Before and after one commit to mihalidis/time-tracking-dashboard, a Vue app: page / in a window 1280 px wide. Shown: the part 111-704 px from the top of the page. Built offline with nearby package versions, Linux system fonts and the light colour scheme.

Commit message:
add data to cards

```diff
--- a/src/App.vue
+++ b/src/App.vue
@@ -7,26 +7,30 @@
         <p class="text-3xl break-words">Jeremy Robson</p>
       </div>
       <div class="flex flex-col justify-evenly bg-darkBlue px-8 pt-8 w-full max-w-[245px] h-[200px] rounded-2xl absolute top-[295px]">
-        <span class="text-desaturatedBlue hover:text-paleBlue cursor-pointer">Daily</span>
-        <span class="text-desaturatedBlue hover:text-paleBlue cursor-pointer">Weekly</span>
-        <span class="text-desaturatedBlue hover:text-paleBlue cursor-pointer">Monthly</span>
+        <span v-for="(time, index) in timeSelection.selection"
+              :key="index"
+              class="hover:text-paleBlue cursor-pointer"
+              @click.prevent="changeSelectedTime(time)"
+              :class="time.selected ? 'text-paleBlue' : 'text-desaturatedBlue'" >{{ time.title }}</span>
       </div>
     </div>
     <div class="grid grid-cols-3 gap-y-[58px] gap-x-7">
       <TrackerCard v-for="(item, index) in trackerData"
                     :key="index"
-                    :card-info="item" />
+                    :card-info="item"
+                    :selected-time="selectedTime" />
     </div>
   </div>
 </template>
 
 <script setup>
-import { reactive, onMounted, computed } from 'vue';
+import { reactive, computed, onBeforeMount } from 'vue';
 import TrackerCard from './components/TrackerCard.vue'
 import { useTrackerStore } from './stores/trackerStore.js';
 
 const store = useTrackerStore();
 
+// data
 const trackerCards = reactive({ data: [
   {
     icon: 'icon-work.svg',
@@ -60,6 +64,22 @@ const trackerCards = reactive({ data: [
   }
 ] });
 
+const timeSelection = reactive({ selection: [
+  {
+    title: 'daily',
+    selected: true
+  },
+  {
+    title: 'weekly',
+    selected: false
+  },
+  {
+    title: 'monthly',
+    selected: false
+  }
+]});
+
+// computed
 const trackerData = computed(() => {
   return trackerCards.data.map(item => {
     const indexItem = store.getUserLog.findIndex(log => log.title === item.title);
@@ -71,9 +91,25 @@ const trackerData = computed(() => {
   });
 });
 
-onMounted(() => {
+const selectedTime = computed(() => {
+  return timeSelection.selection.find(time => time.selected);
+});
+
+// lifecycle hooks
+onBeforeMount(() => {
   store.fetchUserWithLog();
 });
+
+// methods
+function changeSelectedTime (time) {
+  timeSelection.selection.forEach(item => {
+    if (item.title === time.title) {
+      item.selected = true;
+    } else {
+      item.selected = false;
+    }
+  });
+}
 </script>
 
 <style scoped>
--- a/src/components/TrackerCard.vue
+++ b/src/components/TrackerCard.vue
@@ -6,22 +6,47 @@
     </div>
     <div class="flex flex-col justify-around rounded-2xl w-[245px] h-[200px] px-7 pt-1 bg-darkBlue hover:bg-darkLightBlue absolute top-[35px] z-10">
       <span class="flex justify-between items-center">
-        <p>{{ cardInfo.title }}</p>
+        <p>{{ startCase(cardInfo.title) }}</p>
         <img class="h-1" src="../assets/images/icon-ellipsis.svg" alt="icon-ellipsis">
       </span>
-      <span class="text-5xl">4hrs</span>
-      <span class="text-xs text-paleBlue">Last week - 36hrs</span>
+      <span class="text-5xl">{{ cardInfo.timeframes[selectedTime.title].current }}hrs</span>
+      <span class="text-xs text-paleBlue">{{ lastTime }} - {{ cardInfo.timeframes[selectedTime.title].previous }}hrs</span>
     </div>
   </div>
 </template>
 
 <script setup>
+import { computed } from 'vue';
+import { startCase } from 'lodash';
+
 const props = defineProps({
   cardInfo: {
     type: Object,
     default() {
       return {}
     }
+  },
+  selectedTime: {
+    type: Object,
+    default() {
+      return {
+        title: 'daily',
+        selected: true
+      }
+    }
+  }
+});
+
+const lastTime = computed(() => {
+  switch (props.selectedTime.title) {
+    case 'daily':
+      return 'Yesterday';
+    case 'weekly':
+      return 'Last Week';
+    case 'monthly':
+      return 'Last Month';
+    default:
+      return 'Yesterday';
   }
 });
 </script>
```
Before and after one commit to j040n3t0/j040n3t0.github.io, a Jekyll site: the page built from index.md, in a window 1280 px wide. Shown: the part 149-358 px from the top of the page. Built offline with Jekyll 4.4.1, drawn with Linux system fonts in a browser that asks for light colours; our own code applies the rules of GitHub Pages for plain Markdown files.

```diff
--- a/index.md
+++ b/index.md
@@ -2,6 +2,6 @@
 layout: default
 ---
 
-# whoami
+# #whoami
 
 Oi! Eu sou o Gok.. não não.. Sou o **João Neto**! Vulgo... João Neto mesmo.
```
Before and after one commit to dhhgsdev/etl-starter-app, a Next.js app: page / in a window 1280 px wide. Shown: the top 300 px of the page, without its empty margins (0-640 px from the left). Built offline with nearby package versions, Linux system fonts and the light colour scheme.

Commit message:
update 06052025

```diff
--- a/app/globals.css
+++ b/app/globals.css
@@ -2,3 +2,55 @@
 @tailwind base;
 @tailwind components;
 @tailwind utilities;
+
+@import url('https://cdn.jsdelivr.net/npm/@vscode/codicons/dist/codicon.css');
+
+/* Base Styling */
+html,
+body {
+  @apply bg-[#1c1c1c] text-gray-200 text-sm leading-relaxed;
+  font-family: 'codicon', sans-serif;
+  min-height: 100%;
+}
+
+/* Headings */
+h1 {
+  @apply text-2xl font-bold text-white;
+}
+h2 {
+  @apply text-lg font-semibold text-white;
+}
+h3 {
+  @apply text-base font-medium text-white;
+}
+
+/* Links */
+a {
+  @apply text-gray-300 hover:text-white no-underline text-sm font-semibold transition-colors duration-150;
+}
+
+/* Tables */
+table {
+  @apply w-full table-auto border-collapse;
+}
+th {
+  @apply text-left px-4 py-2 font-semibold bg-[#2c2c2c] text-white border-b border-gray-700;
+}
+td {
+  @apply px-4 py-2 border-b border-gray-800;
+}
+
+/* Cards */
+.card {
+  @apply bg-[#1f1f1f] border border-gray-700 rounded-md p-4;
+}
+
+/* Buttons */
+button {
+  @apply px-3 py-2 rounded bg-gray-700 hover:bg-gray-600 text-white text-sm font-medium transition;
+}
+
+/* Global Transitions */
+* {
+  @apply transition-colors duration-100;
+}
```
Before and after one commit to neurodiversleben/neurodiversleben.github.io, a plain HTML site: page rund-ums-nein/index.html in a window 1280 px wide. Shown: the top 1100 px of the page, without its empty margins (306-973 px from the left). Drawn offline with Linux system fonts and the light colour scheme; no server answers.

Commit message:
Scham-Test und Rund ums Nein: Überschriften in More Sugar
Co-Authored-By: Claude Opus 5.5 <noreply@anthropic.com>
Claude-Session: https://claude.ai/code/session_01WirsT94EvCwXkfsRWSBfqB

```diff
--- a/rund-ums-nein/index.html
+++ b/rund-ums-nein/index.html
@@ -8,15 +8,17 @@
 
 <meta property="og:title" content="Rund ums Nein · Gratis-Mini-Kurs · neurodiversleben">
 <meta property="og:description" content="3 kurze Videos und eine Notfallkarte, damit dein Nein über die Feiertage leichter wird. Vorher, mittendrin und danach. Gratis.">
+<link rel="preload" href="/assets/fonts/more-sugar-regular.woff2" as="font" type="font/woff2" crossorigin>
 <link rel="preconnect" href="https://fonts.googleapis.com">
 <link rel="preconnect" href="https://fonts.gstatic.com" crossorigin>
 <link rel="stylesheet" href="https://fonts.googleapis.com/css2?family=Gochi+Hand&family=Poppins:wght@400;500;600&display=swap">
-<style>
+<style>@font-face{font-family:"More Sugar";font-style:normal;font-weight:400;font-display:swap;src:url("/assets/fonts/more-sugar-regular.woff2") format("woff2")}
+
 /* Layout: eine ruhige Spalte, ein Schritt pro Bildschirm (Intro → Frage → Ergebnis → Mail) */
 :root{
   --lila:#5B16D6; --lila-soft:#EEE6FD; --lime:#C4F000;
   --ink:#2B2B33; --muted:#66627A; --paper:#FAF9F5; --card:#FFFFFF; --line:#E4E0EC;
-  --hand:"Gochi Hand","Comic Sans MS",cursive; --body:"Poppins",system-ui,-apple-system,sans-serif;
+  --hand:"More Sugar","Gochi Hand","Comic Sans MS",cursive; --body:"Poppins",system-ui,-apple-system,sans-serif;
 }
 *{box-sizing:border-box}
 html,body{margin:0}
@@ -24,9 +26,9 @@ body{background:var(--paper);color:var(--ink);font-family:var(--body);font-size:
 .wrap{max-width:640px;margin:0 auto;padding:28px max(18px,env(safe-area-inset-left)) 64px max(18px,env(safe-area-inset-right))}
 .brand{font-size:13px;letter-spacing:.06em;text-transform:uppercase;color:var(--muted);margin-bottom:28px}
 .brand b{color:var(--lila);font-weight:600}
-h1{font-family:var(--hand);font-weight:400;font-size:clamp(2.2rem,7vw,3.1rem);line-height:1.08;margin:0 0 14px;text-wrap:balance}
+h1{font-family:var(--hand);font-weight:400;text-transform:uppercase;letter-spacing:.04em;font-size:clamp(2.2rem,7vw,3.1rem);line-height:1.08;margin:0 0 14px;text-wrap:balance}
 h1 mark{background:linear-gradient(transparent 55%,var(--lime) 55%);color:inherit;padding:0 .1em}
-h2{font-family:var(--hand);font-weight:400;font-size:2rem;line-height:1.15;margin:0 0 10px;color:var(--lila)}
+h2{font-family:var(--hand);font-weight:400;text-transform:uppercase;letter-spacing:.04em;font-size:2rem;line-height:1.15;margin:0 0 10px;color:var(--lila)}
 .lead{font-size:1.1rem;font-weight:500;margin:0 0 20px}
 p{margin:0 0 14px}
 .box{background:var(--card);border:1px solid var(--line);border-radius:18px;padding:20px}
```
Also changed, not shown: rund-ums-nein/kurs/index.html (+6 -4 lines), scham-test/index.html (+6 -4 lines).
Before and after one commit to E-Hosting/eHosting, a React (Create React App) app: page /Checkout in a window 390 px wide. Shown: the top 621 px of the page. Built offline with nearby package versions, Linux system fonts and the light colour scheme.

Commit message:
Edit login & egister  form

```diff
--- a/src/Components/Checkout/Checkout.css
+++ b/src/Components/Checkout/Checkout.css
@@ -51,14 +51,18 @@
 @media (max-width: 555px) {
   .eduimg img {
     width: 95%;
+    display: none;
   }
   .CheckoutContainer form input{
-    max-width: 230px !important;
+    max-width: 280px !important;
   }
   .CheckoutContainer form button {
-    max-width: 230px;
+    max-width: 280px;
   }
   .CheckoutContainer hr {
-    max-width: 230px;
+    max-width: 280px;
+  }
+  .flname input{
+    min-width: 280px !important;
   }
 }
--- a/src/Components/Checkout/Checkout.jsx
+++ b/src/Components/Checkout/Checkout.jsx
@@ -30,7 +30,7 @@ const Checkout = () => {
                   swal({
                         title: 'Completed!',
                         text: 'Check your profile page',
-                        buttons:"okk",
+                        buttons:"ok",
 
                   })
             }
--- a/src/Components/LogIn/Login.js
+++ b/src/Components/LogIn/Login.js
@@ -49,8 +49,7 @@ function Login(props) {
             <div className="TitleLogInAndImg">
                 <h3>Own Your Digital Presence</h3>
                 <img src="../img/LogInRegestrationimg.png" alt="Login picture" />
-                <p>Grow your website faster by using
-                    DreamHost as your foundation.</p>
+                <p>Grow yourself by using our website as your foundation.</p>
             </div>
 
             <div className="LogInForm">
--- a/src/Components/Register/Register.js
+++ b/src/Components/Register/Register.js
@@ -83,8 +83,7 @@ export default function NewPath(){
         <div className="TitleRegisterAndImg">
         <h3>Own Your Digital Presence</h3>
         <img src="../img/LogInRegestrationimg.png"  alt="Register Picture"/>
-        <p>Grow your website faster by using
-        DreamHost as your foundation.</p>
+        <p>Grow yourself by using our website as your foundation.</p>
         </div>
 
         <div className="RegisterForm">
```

— TASK OBJECTIVE —
Show each line in the entries that holds the string "white".

— ANSWER SPACE —
+  @apply text-2xl font-bold text-white;
+  @apply text-lg font-semibold text-white;
+  @apply text-base font-medium text-white;
+  @apply text-gray-300 hover:text-white no-underline text-sm font-semibold transition-colors duration-150;
+  @apply text-left px-4 py-2 font-semibold bg-[#2c2c2c] text-white border-b border-gray-700;
+  @apply px-3 py-2 rounded bg-gray-700 hover:bg-gray-600 text-white text-sm font-medium transition;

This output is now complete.